Here’s a thought: what if the supposed support for Fedor-Lesnar is just hardcore media support, and actual UFC fans have voiced their “dream fight” preference loud and clear? The fans have made it clear again and again that they want to see Georges St. Pierre fight Anderson Silva. They’ve made it clear at autograph signings, they’ve made it clear at Q and A’s, and now they’ve made it clear during Anderson Silva’s fights. Is anybody listening?

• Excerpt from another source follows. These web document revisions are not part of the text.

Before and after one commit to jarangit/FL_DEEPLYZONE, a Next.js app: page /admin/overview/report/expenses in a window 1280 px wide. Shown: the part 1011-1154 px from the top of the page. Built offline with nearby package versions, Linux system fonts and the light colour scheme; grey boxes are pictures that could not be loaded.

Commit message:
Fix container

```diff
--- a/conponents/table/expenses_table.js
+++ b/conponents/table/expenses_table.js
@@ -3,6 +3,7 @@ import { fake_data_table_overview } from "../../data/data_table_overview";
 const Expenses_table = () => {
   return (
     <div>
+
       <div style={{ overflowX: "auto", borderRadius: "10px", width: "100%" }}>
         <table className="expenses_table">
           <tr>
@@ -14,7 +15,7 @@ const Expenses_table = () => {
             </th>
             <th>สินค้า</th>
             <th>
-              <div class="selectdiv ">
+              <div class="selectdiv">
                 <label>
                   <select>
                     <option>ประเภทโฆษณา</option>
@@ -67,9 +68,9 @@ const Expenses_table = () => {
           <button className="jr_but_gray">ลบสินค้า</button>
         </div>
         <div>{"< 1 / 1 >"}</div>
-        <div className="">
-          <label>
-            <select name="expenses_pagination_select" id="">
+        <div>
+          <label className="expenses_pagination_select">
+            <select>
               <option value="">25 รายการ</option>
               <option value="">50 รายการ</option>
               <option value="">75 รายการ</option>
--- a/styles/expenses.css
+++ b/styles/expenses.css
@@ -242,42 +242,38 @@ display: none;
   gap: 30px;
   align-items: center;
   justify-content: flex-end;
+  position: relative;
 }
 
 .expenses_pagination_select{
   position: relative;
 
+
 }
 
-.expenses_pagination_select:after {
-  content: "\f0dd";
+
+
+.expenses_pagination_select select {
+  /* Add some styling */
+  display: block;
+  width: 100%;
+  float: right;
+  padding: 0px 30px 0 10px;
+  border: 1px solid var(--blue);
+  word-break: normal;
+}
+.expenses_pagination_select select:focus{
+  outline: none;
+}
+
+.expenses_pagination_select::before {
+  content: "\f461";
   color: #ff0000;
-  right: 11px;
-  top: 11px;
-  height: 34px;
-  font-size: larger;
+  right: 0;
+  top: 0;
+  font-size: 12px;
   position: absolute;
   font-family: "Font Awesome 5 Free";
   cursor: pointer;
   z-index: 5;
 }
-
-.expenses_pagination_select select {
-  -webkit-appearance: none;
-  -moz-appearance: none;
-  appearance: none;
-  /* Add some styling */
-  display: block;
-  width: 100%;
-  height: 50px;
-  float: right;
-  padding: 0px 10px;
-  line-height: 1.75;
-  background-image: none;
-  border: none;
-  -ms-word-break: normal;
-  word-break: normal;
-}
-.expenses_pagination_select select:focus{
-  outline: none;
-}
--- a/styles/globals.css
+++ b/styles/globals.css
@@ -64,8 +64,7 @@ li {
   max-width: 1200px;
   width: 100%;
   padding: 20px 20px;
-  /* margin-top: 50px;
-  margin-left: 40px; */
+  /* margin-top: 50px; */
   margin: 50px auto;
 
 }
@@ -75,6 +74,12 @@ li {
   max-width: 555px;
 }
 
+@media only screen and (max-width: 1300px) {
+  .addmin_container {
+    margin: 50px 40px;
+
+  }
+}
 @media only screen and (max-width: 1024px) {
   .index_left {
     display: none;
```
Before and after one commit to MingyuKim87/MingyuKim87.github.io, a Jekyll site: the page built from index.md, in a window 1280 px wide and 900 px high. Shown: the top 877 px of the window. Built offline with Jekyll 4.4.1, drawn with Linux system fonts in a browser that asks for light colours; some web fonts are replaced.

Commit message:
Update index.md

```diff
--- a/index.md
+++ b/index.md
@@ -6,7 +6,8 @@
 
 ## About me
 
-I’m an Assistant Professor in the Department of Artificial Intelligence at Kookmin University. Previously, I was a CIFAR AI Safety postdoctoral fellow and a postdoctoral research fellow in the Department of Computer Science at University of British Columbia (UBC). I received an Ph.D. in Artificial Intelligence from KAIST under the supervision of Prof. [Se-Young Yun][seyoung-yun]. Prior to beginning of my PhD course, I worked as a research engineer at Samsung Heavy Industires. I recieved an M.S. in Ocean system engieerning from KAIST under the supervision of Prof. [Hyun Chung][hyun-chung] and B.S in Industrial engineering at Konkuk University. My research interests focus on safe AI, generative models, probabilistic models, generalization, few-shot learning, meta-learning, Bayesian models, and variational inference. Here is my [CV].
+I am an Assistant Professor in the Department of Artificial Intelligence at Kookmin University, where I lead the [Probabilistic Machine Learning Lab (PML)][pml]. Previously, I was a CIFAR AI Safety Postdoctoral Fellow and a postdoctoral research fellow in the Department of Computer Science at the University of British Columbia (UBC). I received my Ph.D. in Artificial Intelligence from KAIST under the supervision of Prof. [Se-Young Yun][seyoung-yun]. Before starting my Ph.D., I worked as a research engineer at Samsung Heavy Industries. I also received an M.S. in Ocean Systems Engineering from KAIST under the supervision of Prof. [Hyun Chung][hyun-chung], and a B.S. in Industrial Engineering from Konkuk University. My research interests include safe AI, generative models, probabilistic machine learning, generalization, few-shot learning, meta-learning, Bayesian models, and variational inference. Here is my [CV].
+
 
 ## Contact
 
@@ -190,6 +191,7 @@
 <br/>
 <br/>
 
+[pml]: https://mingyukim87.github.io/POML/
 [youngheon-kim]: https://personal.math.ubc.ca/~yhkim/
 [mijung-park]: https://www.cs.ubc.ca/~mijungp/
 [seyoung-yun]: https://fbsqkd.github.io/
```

Zuffa brass ought to think about what brought the UFC to the dance. A large part of it was creating the perception that the UFC responds to the fans, and delivers the fights they clamor for. If Zuffa decides to “punish” Anderson Silva with a meaningless fight and put St. Pierre against someone like Paul Daley, then I will have no sympathy for the company when its top stars continue to fight down to the level of their competition. After the disaster of a main event at UFC 112, Dana White promised to make it up to the fans. I’d suggest doing it by giving them what they are clearly asking for.
Finally, I’d like to address a persistent (and ridiculous) argument against this fight. Some people think St. Pierre will lose, so the fight ought not happen. Newsflash: BJ Penn just lost to Frankie Edgar of all people. Champions eventually lose one way or another, and it can either be in dramatic fashion in the context of a mega fight, or it can be in a dull fight that almost nobody remembers three days after it happened. The fact that one of these dominant champions might lose is not an argument against doing this fight. It’s an argument in favor of continuing to book mismatches that result in pedestrian and disappointing performances.
I called for this fight shortly after UFC 100, and predicted that if we didn’t get it we’d end up seeing a series of boring, uninspiring title fights from both men in 2010. So far, it’s way worse than I could have anticipated if I was asked to draw up a worst case scenario. If the UFC really has the gall to book St. Pierre-Koscheck 2 and Silva-Belfort, they deserve the boring fights that are surely on their way.
About the author